Eg. Co-owner sues for partition of property owned in common; thus, he must implead all co-owners in order that final determination might be made. What if P sues only 1 co-owner? (ARANICO-RABINO)
Counsel for D: Plan A) Motion to implead the other co-owners
Plan B) If court refuses to implead the other co-owners, file MTD for lack of due process for failure to implead an indispensable party
Plan C) Go to CA for certiorari on grounds of grave abuse of discretion on part of trial court judge for refusing to iplead indispensable party w/o whom there can be no final determination of the case.
To determine whether or not a party is indispensable:
Proper joinder of parties: Parties necessary
Permissive joinder of parties: not necessarily imply that parties indispensable or necessary
Rule 3 sec. 6 same transaction or common question of law or fact is involved
1. Party becomes insane
Counsel for D: Rule 3 sec. 18 file motion to bring guardian of insane party brought in as a representative. If insane > 18 years old, ask for guardian ad litem
1. Party dies. His counsel duty bound to inform court of such fact and of his legal representative
If there is no rep, court will order Counsel for D to procure appointment of executor or administrator
NOTE: Personal action: remedy filed where cause of action involves personal property or right. Subject matter involves personal property and others.

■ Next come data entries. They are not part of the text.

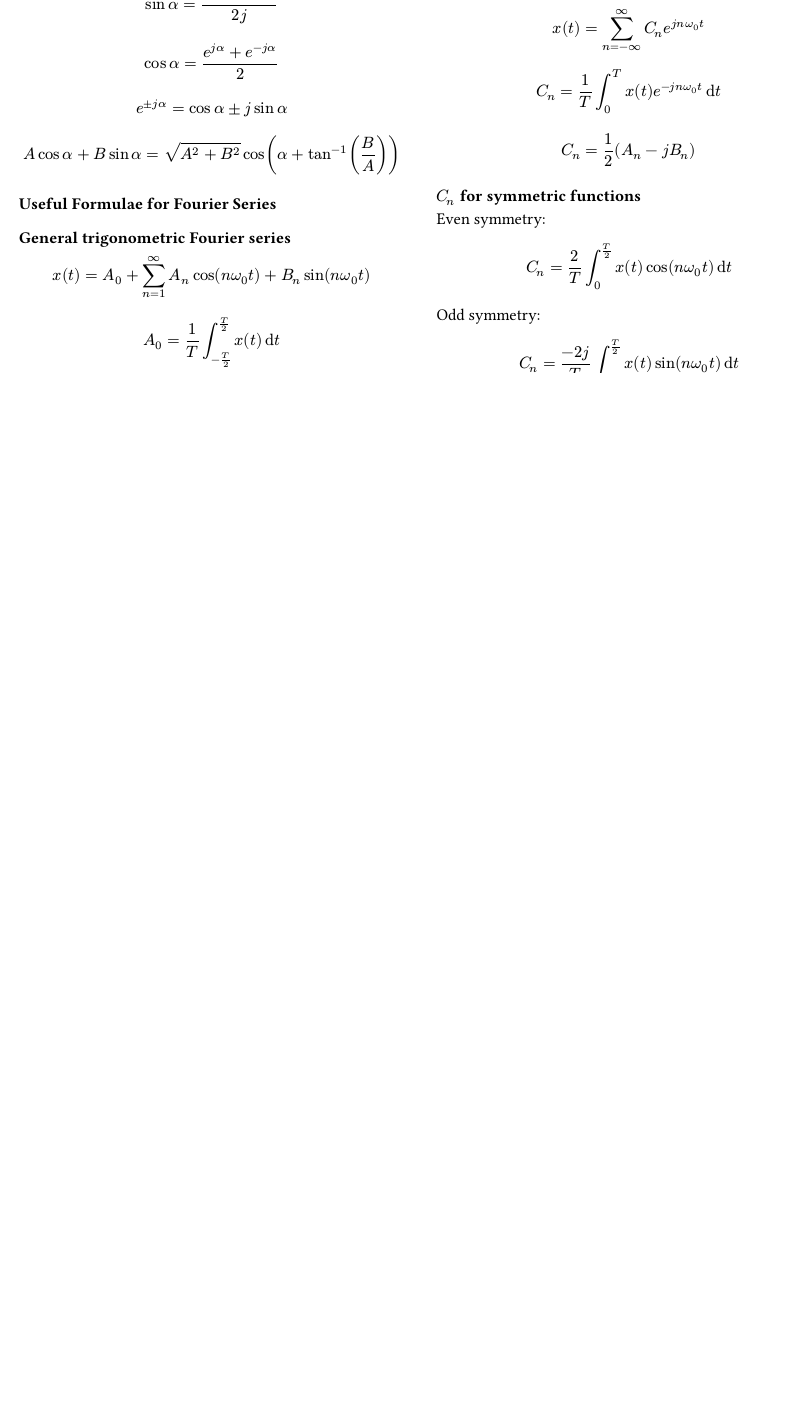
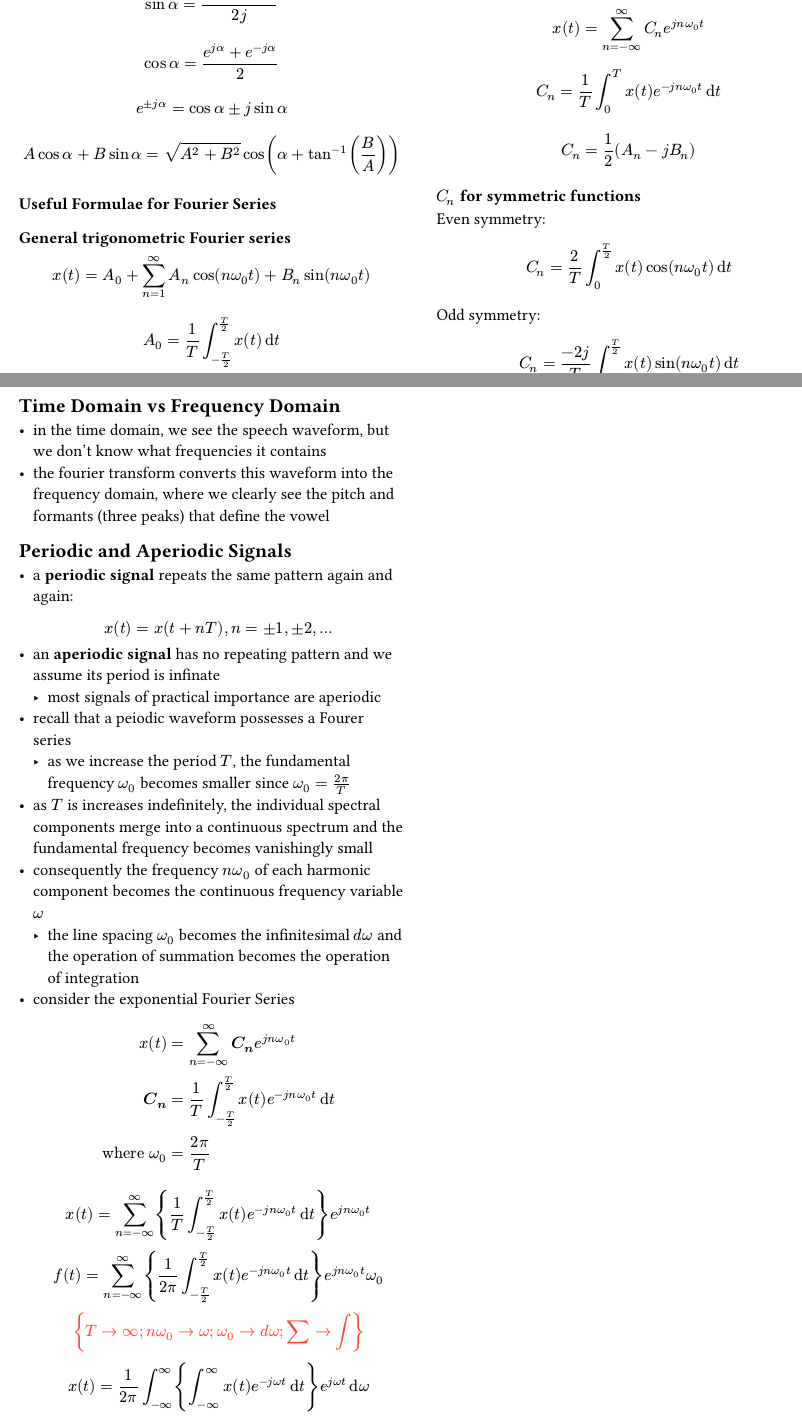
Before and after one commit to Alanlu217/notes, a Typst document (unsw/elec2134/main.typ): part of page 4 of 4 before the commit and two parts of pages 4 and 5 of 5 after it, the two joined at a grey line, cut so that both start at the same text, the shorter picture padded with empty space. Compiled offline with Typst 0.15.

Commit message:
elec2134 w2 in progress

```diff
--- a/unsw/elec2134/main.typ
+++ b/unsw/elec2134/main.typ
@@ -219,3 +219,26 @@ $ C_n = 1/2 (A_n - j B_n) $
 ==== $C_n$ for symmetric functions
 Even symmetry: $ C_n = 2/T integral_0^(T/2) x(t) cos(n omega_0 t) dif t $
 Odd symmetry: $ C_n = (-2 j)/T integral_0^(T/2) x(t) sin(n omega_0 t) dif t $
+
+
+= Topic 2: Transform Methods
+== Time Domain vs Frequency Domain
+- in the time domain, we see the speech waveform, but we don't know what frequencies it contains
+- the fourier transform converts this waveform into the frequency domain, where we clearly see the pitch and formants (three peaks) that define the vowel
+
+== Periodic and Aperiodic Signals
+- a *periodic signal* repeats the same pattern again and again:
+  $
+    x(t) = x(t + n T), n = plus.minus 1, plus.minus 2, ...
+  $
+- an *aperiodic signal* has no repeating pattern and we assume its period is infinate
+  - most signals of practical importance are aperiodic
+- recall that a peiodic waveform possesses a Fourer series
+  - as we increase the period $T$, the fundamental frequency $omega_0$ becomes smaller since $omega_0 = (2 pi)/T$
+- as $T$ is increases indefinitely, the individual spectral components merge into a continuous spectrum and the fundamental frequency becomes vanishingly small
+- consequently the frequency $n omega_0$ of each harmonic component becomes the continuous frequency variable $omega$
+  - the line spacing $omega_0$ becomes the infinitesimal $d omega$ and the operation of summation becomes the operation of integration
+- consider the exponential Fourier Series
+  $
+               x(t) & = sum_(n=-infinity)^infinity bold(C_n) e^(j n omega_0 t) \
+          bold(C_n) & = 1/T integral_(-T/2)^(T/2) x(t) e^(-j n omega_0 t) dif t \
```
Also changed, not shown: unsw/elec2134/main.typ (9 more changed lines).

Not a real action which involves title to or possession of real property. Important for proper venue.
Source: University of the Philippines